The pandemic is the only tale that people want to read about ideal now. But it is the exact same tale, every single working day. In an hard work to preserve items fresh, is the media resorting to ‘Goldilocks reporting’?
The COVID-19 pandemic needs Goldilocks reporting that’s juuust correct. But which is not what each day journalism is optimised for. In the now many years-lengthy war with the world-wide-web and social media, classic media has fought its corner every single early morning and evening by generating “news” all shouty: whatever the story, it gets to be news by becoming “TOO HOT” or “TOO COLD”.
In Australia the place so substantially journalism has been shaped by the News Corp tabloid tactic, there’s a shrug. “It is,” as Donald Trump famously explained to Australia’s Jonathan Swan before this week, “what it is.”
But in the moments we’re living as a result of, that also easily arrives across as the journalistic equivalent of shouting “FIRE” in a crowded cinema (remember those?) creating panic and distress — and undermining assurance in the media on the way by way of.
Andrew Parsons, the founder and chief investment officer of real estate securities manager Resolution Capital, said any notion or clarity would be appreciated “but I’m not holding out too much hope”.
“Obviously there’s some exceptions, such as most logistics-related real estate, but investors will be trying to ascertain the extent to which rent cashflows are lost, deferred and permanently reset lower,” Mr Parsons said.
Due to COVID-19, the majority of A-REITs have already withdrawn their 2020 financial year guidance, cut distributions and several raised equity. Many in the retail sector have slashed asset values by as much as 11 per cent.
While the macro environment is supportive, fundamentals vary by asset class with retail and office he harder hit.
Sholto Maconochie, the head of real estate research at Jefferies, says he expects a “big divergence” in underlying earnings on a funds-from-operations basis versus cash-flow.
He said investors will be paying “close attention” to the treatment of rent abatement and deferral.

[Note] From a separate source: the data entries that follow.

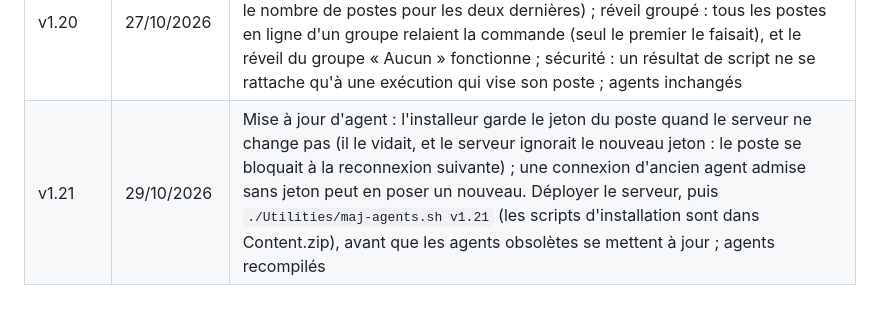
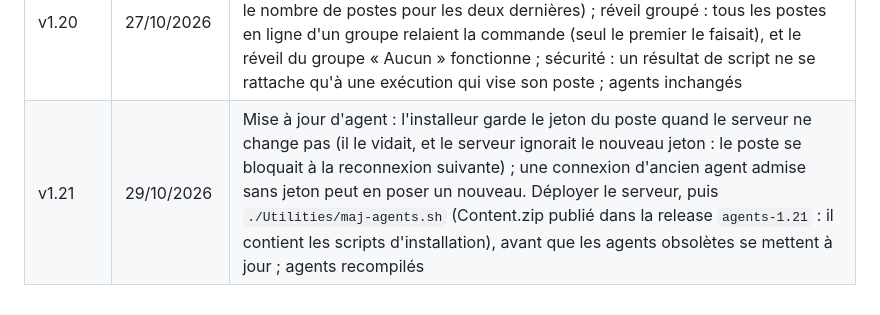
Before and after one commit to jeremychn/amarre, a Markdown page: HISTORIQUE.md, the part around the change. Drawn GitHub-style.

Commit message:
Historique : agents 1.21 publiés dans la release agents-1.21

```diff
--- a/HISTORIQUE.md
+++ b/HISTORIQUE.md
@@ -78,4 +78,4 @@ Ce dépôt repart d'un historique git vierge (27/10/2026, publication sous le no
 | v1.18 | 27/10/2026 | Journaux : l'adresse du destinataire n'est plus écrite à chaque e-mail envoyé (relevé par CodeQL, activé sur le dépôt avec Dependabot et la détection de secrets) ; agents inchangés |
 | v1.19 | 27/10/2026 | Correctifs issus d'un audit de sécurité : identifiant d'organisation vérifié avant d'être écrit dans le script d'installation (injection de code par un lien) ; refus par défaut si une vérification d'autorisation de l'API lève une exception ; journaux du serveur et organisation par défaut réservés aux administrateurs du serveur dans l'API ; jetons temporaires limités à leur organisation (fichiers partagés, scripts enregistrés, résultats) ; agent et serveur se prouvent le jeton du poste par défi HMAC, le jeton ne circule plus ; commandes sensibles de l'agent bloquées tant que le serveur n'est pas vérifié ; envoi de fichiers `POST api/FileSharing`, inopérant, retiré. Déployer le serveur avant les agents ; agents recompilés |
 | v1.20 | 27/10/2026 | Accueil : actions groupées sur les postes cochés (réveiller, mettre à jour l'agent, changer de groupe, désinstaller l'agent, supprimer ; confirmation avec le nombre de postes pour les deux dernières) ; réveil groupé : tous les postes en ligne d'un groupe relaient la commande (seul le premier le faisait), et le réveil du groupe « Aucun » fonctionne ; sécurité : un résultat de script ne se rattache qu'à une exécution qui vise son poste ; agents inchangés |
-| v1.21 | 29/10/2026 | Mise à jour d'agent : l'installeur garde le jeton du poste quand le serveur ne change pas (il le vidait, et le serveur ignorait le nouveau jeton : le poste se bloquait à la reconnexion suivante) ; une connexion d'ancien agent admise sans jeton peut en poser un nouveau. Déployer le serveur, puis `./Utilities/maj-agents.sh v1.21` (les scripts d'installation sont dans Content.zip), avant que les agents obsolètes se mettent à jour ; agents recompilés |
+| v1.21 | 29/10/2026 | Mise à jour d'agent : l'installeur garde le jeton du poste quand le serveur ne change pas (il le vidait, et le serveur ignorait le nouveau jeton : le poste se bloquait à la reconnexion suivante) ; une connexion d'ancien agent admise sans jeton peut en poser un nouveau. Déployer le serveur, puis `./Utilities/maj-agents.sh` (Content.zip publié dans la release `agents-1.21` : il contient les scripts d'installation), avant que les agents obsolètes se mettent à jour ; agents recompilés |
```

“We also expect many A-REITs may provide only limited or no 2021 financial year guidance,” Mr Maconochie said.
He said while the virus will make it difficult for A-REITs to provide meaningful guidance, he will be seeking updates on rent collection rates; the level of rent abatement/waivers agreed; and the direct and indirect impacts on the results in the year ahead.
SG Hiscock & Co. portfolio manager of Australian real estate investment trusts Grant Berry said for the retail-focused trusts, while it has been in the front line of the lockdown and there has been income implications, “there may be encouraging signs of foot traffic improving from the low levels in March/April”.
“As investors we will be looking for progress and information on Small Medium Enterprise [SMEs] lease negotiations under the National Code of Conduct and any lease negotiations with tenants that reside outside the Code and how these have been structured,” Mr Berry said.
The office sector has also been hard hit with staff working from home and recent surveys indicating that the trend will continue, leaving towers half empty.
Mr Maconochie believes the “death” of the office is overdone, and he remains contrarian on his buy recommendations for landlords Dexus and Centuria Office REIT.
“But I concede negative office sentiment on work from home and structural shifts may see Dexus underperform in the near term,” he said.
For Mr Berry, rent collection has been better in the office subsector, with a smaller proportion of SMEs and companies less impacted by the shutdown measures, as they have been able to predominantly work remotely.
“Our interest will be in the office sublease environment and changes in tenant preferences and requirements for space,” he said.
“The longer-term implications of [working from home] and how the landlords will adapt to work with this in order to enhance the appeal of the office environment will be another area of interest in the reporting season.”
Carolyn Cummins is Commercial Property Editor for The Sydney Morning Herald.